> **WHAT YOU ARE ASKED TO DO**: Look through the entries and count each line that includes the string "display". Reply with the number alone.

> **THE RECORDS**:
:::::
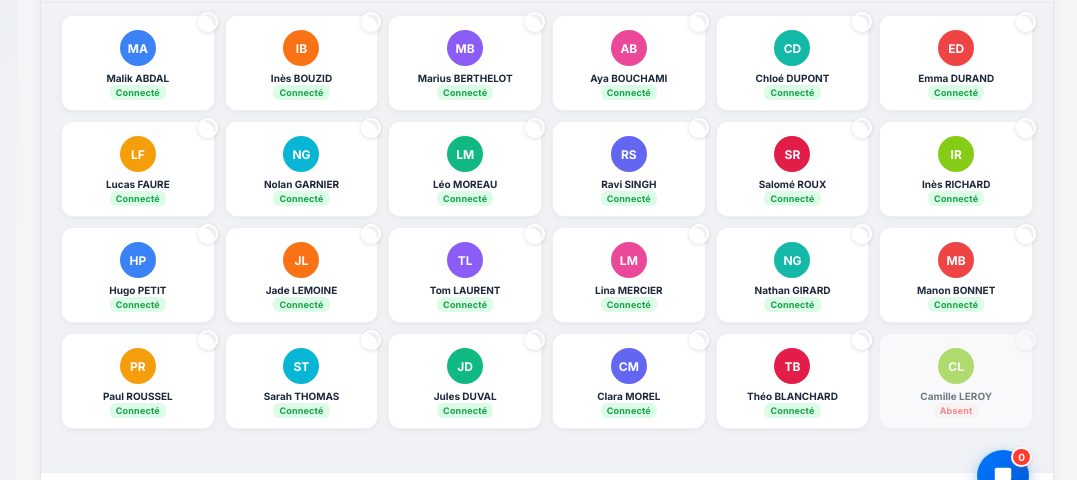
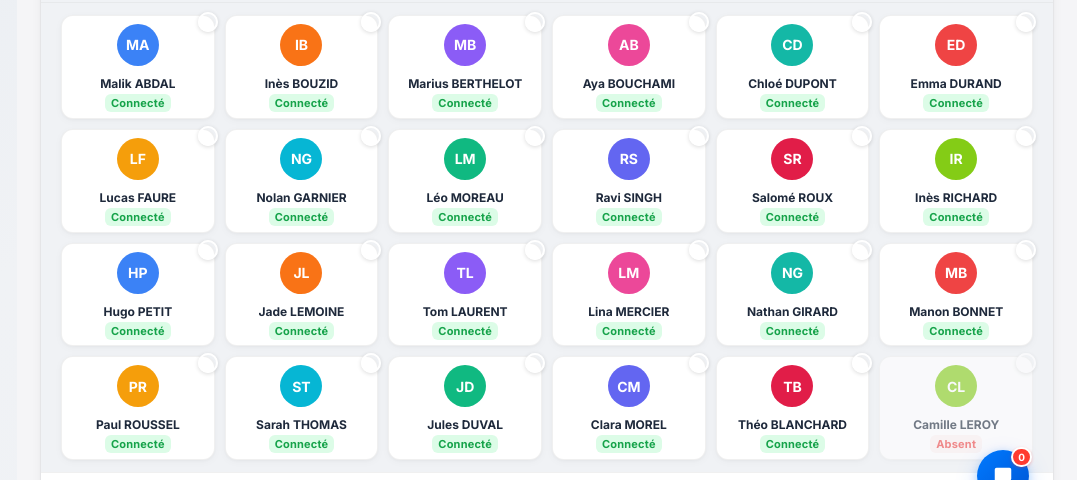
Before and after one commit to marcus-clay/komete-prototype, a website: page index.html in a window 1280 px wide. Shown: the part 1948-2428 px from the top of the page, without its empty margins (203-1280 px from the left). Drawn offline with nearby package versions, Linux system fonts and the light colour scheme; animation ran at ten frames a second.

Commit message:
fix: increase card text sizes and spacing in no-screen mode
Avatar 36→42px, name 10→12px, status 9→11px, better gaps between elements.

Co-Authored-By: Claude Opus 4.6 <noreply@anthropic.com>

```diff
--- a/styles.css
+++ b/styles.css
@@ -3678,15 +3678,15 @@ body {
   align-items: center;
   justify-content: center;
   gap: 0;
-  padding: 14px 8px 10px;
+  padding: 16px 10px 14px;
   background: #fff;
   min-height: 0;
 }
 .sc-ucard.no-screen .sc-ucard-avatar {
   display: flex !important;
-  width: 36px; height: 36px; font-size: 12px;
+  width: 42px; height: 42px; font-size: 14px;
   flex-shrink: 0;
-  margin-bottom: 6px;
+  margin-bottom: 10px;
 }
 .sc-ucard.no-screen .sc-ucard-footer {
   width: 100%;
@@ -3694,17 +3694,17 @@ body {
   padding: 0;
   flex-direction: column;
   align-items: center;
-  gap: 1px;
+  gap: 3px;
   background: transparent;
 }
 .sc-ucard.no-screen .sc-ucard-app { display: none; }
 .sc-ucard.no-screen .sc-ucard-name {
-  font-size: 10px; font-weight: 700; color: #1e293b;
+  font-size: 12px; font-weight: 700; color: #1e293b;
   white-space: nowrap; overflow: hidden; text-overflow: ellipsis;
   max-width: 100%; text-align: center;
 }
 .sc-ucard.no-screen .sc-ucard-status {
-  font-size: 9px;
+  font-size: 11px;
 }
 
 /* ============================================================
```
:::::
> **SOLUTION TO THIS TASK**: 2